"A long time ago, in a galaxy far, far away..." so begins the epic Star Wars saga--the timeless tale of the struggle between light and dark, good and evil. George Lucas' film trilogy and the world he created have become part of the collective consciousness of our times. Videos, books, toys, calendars, comics and other spin-offs continue to perpetuate the saga, which has assumed mythic proportions since it was first launched 20 years ago.
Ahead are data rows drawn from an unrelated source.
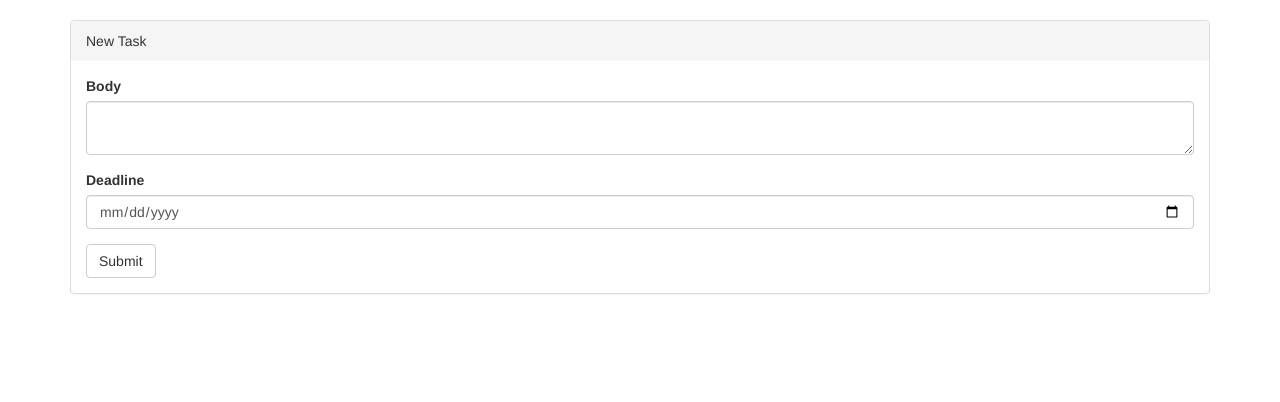
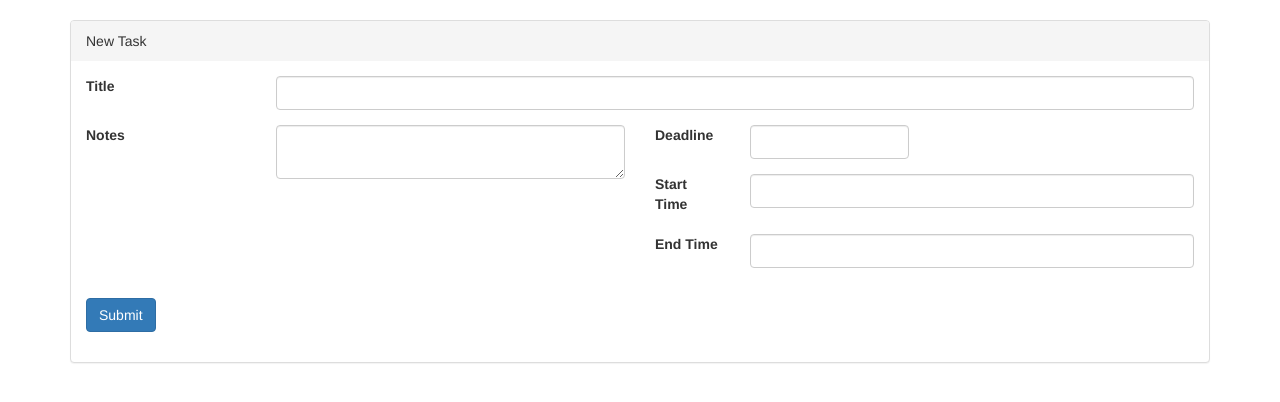
Before and after one commit to wavegate/frank, a Flask app: page /tasks in a window 1280 px wide. Shown: the part 52-454 px from the top of the page. Run offline with Flask 2, Linux system fonts and the light colour scheme; the visitor is signed in with stand-in values (Sample User, id 1); data comes from the database, SQL or seed files in the repository; data that the repository does not hold is empty; some libraries are stand-ins or nearby versions.

Commit message:
updated task appearance and form

```diff
--- a/app.py
+++ b/app.py
@@ -5,11 +5,13 @@ from flask_migrate import Migrate
 from flask_bootstrap import Bootstrap
 from flask_wtf import FlaskForm
 from flask_wtf.csrf import CSRFProtect
+from flask_moment import Moment
 from werkzeug.security import generate_password_hash, check_password_hash
 from werkzeug.urls import url_parse
 from wtforms import BooleanField, DateTimeField, PasswordField, StringField, SubmitField, TextAreaField
 from wtforms.validators import DataRequired, Email, EqualTo, Optional, ValidationError
-from wtforms.fields.html5 import DateField
+#from wtforms.fields.html5 import DateField
+from wtforms.fields import DateField
 
 import os
 from datetime import datetime
@@ -28,6 +30,7 @@ migrate = Migrate(app, db)
 bootstrap = Bootstrap(app)
 login = LoginManager(app)
 csrf = CSRFProtect(app)
+moment = Moment(app)
 login.login_view = 'login'
 
 @login.user_loader
@@ -38,17 +41,37 @@ def load_user(user_id):
 def index():
 	return redirect(url_for('tasks'))
 
-@app.route("/tasks", methods = ('GET', 'POST'))
+@app.route("/tasks", methods=['GET', 'POST'])
 @login_required
 def tasks():
 	tasks = current_user.tasks.order_by(Task.last_updated.desc()).all()
-	form = MyForm()
-	if form.validate_on_submit():
-		task = Task(body=form.body.data, deadline=form.deadline.data, author=current_user)
-		db.session.add(task)
-		db.session.commit()
-		return redirect(request.referrer or url_for('tasks'))
+	form = TaskForm()
 	return render_template('tasks.html', tasks=tasks, form=form)
+
+@app.route("/create_task", methods=['POST'])
+@login_required
+def create_task():
+    form = TaskForm()
+    if form.validate_on_submit():
+        task = Task(title=form.title.data, notes = form.notes.data, deadline=form.deadline.data, start_time=form.start_time.data, end_time=form.end_time.data, author=current_user)
+        db.session.add(task)
+        db.session.commit()
+    return redirect(request.referrer or url_for('tasks'))
+
+@app.route("/fitness", methods=['GET'])
+@login_required
+def fitness():
+    return render_template('fitness.html')
+
+@app.route("/schedule", methods=['GET'])
+@login_required
+def schedule():
+    return render_template('schedule.html')
+
+@app.route("/profile", methods=['GET'])
+@login_required
+def profile():
+    return render_template('profile.html')
 
 @app.route("/login", methods=['GET', 'POST'])
 def login():
@@ -110,13 +133,13 @@ class RegistrationForm(FlaskForm):
         if user is not None:
             raise ValidationError('Please use a different email address.')
 
-class MyForm(FlaskForm):
-	body = TextAreaField('Body', validators=[DataRequired()])
-	deadline = DateField('Deadline', format='%Y-%m-%d', validators=[Optional()])
-	submit = SubmitField('Submit')
-
 class TaskForm(FlaskForm):
-	complete = BooleanField('Complete')
+    title = StringField('Title', validators=[DataRequired()])
+    notes = TextAreaField('Notes')
+    deadline = DateTimeField('Deadline', format="%m/%d/%Y %I:%M %p", validators=[Optional()])
+    start_time = DateTimeField('Start Time', format="%m/%d/%Y %I:%M %p", validators=[Optional()])
+    end_time = DateTimeField('End Time', format="%m/%d/%Y %I:%M %p", validators=[Optional()])
+    submit = SubmitField('Submit')
 
 @app.route('/delete_task/<int:task_id>')
 def delete_task(task_id):
@@ -129,10 +152,13 @@ def delete_task(task_id):
 @app.route('/edit_task/<int:task_id>', methods=['GET', 'POST'])
 def edit_task(task_id):
     task = Task.query.get(task_id)
-    form = MyForm()
+    form = TaskForm()
     if form.validate_on_submit() and current_user == task.author:
-        task.body=form.body.data
+        task.title=form.title.data
+        task.notes=form.notes.data
         task.deadline=form.deadline.data
+        task.start_time=form.start_time.data
+        task.end_time=form.end_time.data
         task.last_updated=datetime.now()
         db.session.commit()
         return redirect(url_for('tasks'))
@@ -165,15 +191,19 @@ class User(UserMixin, db.Model):
 
 class Task(db.Model):
     id = db.Column(db.Integer, primary_key=True)
-    body = db.Column(db.String(140))
+    title = db.Column(db.String(140))
+    notes = db.Column(db.String(5000))
     timestamp = db.Column(db.DateTime, index=True, default=datetime.now)
     complete = db.Column(db.Boolean, default=False)
     last_updated = db.Column(db.DateTime, default=datetime.now)
     deadline = db.Column(db.DateTime)
     user_id = db.Column(db.Integer, db.ForeignKey('user.id'))
+    start_time = db.Column(db.DateTime)
+    end_time = db.Column(db.DateTime)
+    isEvent = db.Column(db.Boolean, default=False)
 
     def __repr__(self):
-        return '<Task {}>'.format(self.body)
+        return '<Task {}>'.format(self.title)
 
 @app.shell_context_processor
 def make_shell_context():
--- a/templates/base.html
+++ b/templates/base.html
@@ -44,11 +44,25 @@
 {% endblock %}
 
 {% block scripts %}
+{{ super() }}
+
+<script src="https://code.jquery.com/jquery-3.2.1.slim.min.js" integrity="sha384-KJ3o2DKtIkvYIK3UENzmM7KCkRr/rE9/Qpg6aAZGJwFDMVNA/GpGFF93hXpG5KkN" crossorigin="anonymous"></script>
+<script src="https://cdnjs.cloudflare.com/ajax/libs/popper.js/1.12.9/umd/popper.min.js" integrity="sha384-ApNbgh9B+Y1QKtv3Rn7W3mgPxhU9K/ScQsAP7hUibX39j7fakFPskvXusvfa0b4Q" crossorigin="anonymous"></script>
+<script src="https://maxcdn.bootstrapcdn.com/bootstrap/4.0.0/js/bootstrap.min.js" integrity="sha384-JZR6Spejh4U02d8jOt6vLEHfe/JQGiRRSQQxSfFWpi1MquVdAyjUar5+76PVCmYl" crossorigin="anonymous"></script>
+
+<link href="https://cdnjs.cloudflare.com/ajax/libs/bootstrap-datetimepicker/4.17.47/css/bootstrap-datetimepicker.css" rel="stylesheet"/>
+<script src="https://cdnjs.cloudflare.com/ajax/libs/moment.js/2.18.1/moment.min.js"></script>
+<script src="https://cdnjs.cloudflare.com/ajax/libs/bootstrap-datetimepicker/4.17.47/js/bootstrap-datetimepicker.min.js"></script>
+
 <script>
 	$(function(){
 		$('form').attr('autocomplete','off');
 		$('[data-toggle="tooltip"]').tooltip();
+		$('.datepick').datetimepicker();
 	});
 </script>
-{{super()}}
+
+<style>
+
+</style>
 {% endblock %}
--- a/templates/tasks.html
+++ b/templates/tasks.html
@@ -7,8 +7,47 @@
 		<div class="panel-heading">
 			New Task
 		</div>
-		<div class="panel-body">
-			{{ wtf.quick_form(form) }}
+		<div class="panel-body" style="position:relative">
+			<form method="POST" action="/create_task">
+				{{ form.hidden_tag() }}
+				<div class="form-group row">
+					{{ form.title.label(class_="col-sm-2 col-form-label")}}
+					<div class="col-sm-10">
+						{{ form.title(class_="form-control") }}
+					</div>
+				</div>
+				<div class="form-group row">
+					{{ form.notes.label(class_="col-sm-2 col-form-label")}}
+					<div class="col-sm-4">
+						{{ form.notes(class_="form-control") }}
+					</div>
+					<div class="col-sm-6">
+						<div class="form-group row">
+							{{ form.deadline.label(class_="col-sm-2 col-form-label")}}
+							<div class="col-sm-4">
+								{{ form.deadline(class_="form-control datepick") }}
+							</div>
+						</div>
+						<div class="form-group row">
+							{{ form.start_time.label(class_="col-sm-2 col-form-label")}}
+							<div class="col-sm-10">
+								{{ form.start_time(class_="form-control datepick") }}
+							</div>
+						</div>
+						<div class="form-group row">
+							{{ form.end_time.label(class_="col-sm-2 col-form-label")}}
+							<div class="col-sm-10">
+								{{ form.end_time(class_="form-control datepick") }}
+							</div>
+						</div>
+					</div>
+				</div>
+				<div class="form-group row">
+					<div class="col-sm-10">
+			    	<input type="submit" class="btn btn-primary"></input>
+			    </div>
+			    </div>
+			</form>
 		</div>
 	</div>
 </div>
@@ -19,13 +58,4 @@
     {% endfor %}
 </div>
 
-
 {% endblock %}
-
-<!--implement, currently not working -->
-<script>
-	$(document).ready(function(){
-		alert('asdf');
-		$('form').attr('autocomplete','nope');
-	}
-</script>
```
Also changed, not shown: migrations/versions/151301173c4b_.py (renamed from migrations/versions/a37601a73d0c_.py, +8 -4 lines), templates/_task.html (+12 -13 lines), templates/fitness.html (added, +7 -0 lines), templates/profile.html (added, +13 -0 lines), templates/schedule.html (added, +7 -0 lines), app.db.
The key to the trilogy's enduring magic, according to a new exhibition at the National Air and Space Museum, was its success in fashioning a modern-day myth a story that inspires and instructs, that reflects contemporary concerns, yet embodies a universal and timeless wisdom. "Star Wars: The Magic of Myth," on view from October 31, 1997, through November 1, 1998, showcases 200 original props, models, costumes, characters and artworks used in making the films. The artifacts are on loan from the archives of Lucasfilm Ltd., whose Star Wars universe captured the imaginations of millions of viewers by juxtaposing elements of classic myth aprinces and ogres, enchantment and chivalry awith a galaxy of androids and starships to create a space-age "hero's journey." The show, which was made possible by Bantam Books, examines these mythological roots and celebrates the trilogy as a cultural artifact. Admission is free, but timed tickets are required. A companion book by exhibition curator Mary Henderson, with images by Smithsonian photographers Eric Long and Mark Avino, is also due out from Bantam. "Underneath the flash and dazzle of special effects," writes Henderson, "is the magic of myth, a shape-shifting realm where heroes, monsters, wizards and magic talismans dwell in labyrinths of discovery. It is a story that will endure into the next millennium."
By Diane M. Bolz